JustaOrdinaryDemiGod t1_iudilka wrote

In all seriousness, there is code in the air 24/7. Some guys just prefer it. When it comes to contesting, they can talk to way more people in bad conditions than you can with voice. It's an art form that it really amazing. If you want to see it first hand, the easiest time is during ARRL Field Day. Look it up and find a station near you to observe.


JustaOrdinaryDemiGod t1_iudcis3 wrote


JustaOrdinaryDemiGod t1_iucvzin wrote

>Honest question, who is still using Morse code and in what capacity?

Amateur radio operators. They use it in conversations and passing information on daily nets. You can tune around the spectrum and hear it 24hrs a day.


JustaOrdinaryDemiGod t1_iub8fjh wrote

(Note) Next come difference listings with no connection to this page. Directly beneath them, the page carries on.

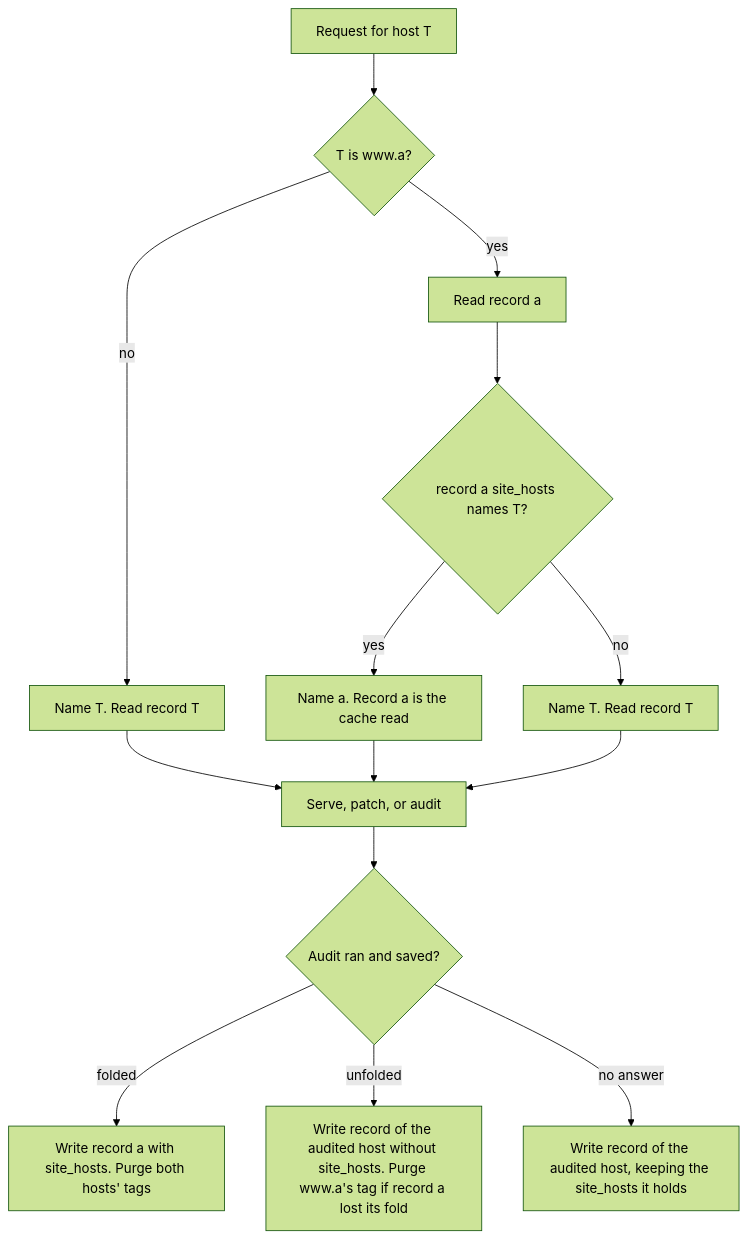
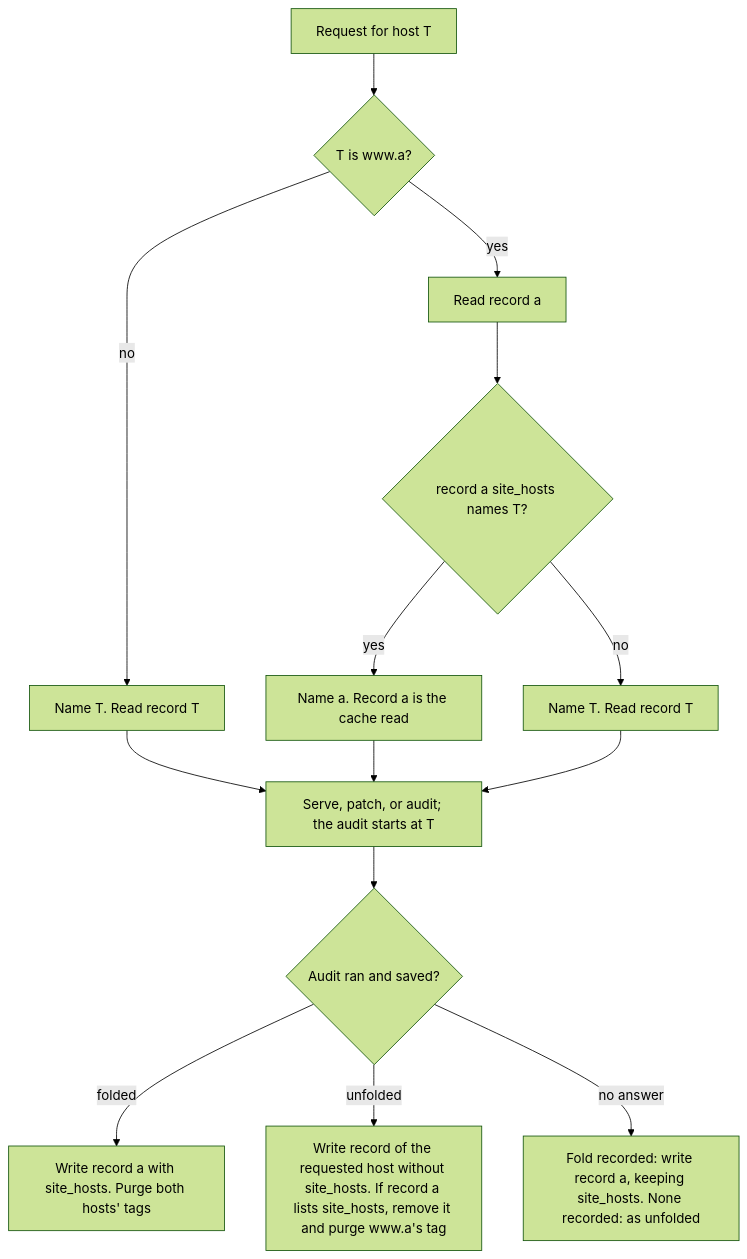
Before and after one commit to brettdavies/agentnative-site: the second of 2 diagrams in docs/plans/2026-11-10-1608-feat-www-apex-site-fold-plan.md, drawn with Mermaid (forest theme). The commit also changed other lines of this file, not shown here.

First line of the commit message:
docs(plans): fold the doc review and owner answers into the fold plan

````diff
--- a/docs/plans/2026-11-10-1608-feat-www-apex-site-fold-plan.md
+++ b/docs/plans/2026-11-10-1608-feat-www-apex-site-fold-plan.md
@@ -164,16 +166,16 @@
 ```mermaid
 flowchart TB
   Q[Request for host T] --> W{T is www.a?}
   W -->|no| K[Name T. Read record T]
   W -->|yes| RA[Read record a]
   RA --> FA{record a site_hosts names T?}
   FA -->|yes| KA[Name a. Record a is the cache read]
   FA -->|no| KT[Name T. Read record T]
-  K --> T1[Serve, patch, or audit]
+  K --> T1[Serve, patch, or audit; the audit starts at T]
   KA --> T1
   KT --> T1
   T1 --> C{Audit ran and saved?}
   C -->|folded| WA[Write record a with site_hosts. Purge both hosts' tags]
-  C -->|unfolded| WT[Write record of the audited host without site_hosts. Purge www.a's tag if record a lost its fold]
-  C -->|no answer| WN[Write record of the audited host, keeping the site_hosts it holds]
+  C -->|unfolded| WT[Write record of the requested host without site_hosts. If record a lists site_hosts, remove it and purge www.a's tag]
+  C -->|no answer| WN[Fold recorded: write record a, keeping site_hosts. None recorded: as unfolded]
 ```
````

Like any language, if you are not used to hearing it, it sounds like jiberish. But once you learn it, it makes sense. There is a space between the dit and da in Morse code but at speed, you need a trained ear to hear it. Once you learn code, it is more like listening to music. Some words and phrases are repeated so often that it sounds like the entire word instead of each letter.

So experienced code guys can listen at 25 or 30 words per minute as well as transmit. It just takes alot of practice. I know these kind of guys and I'm an in pure amazement of what they can do. But they use it daily.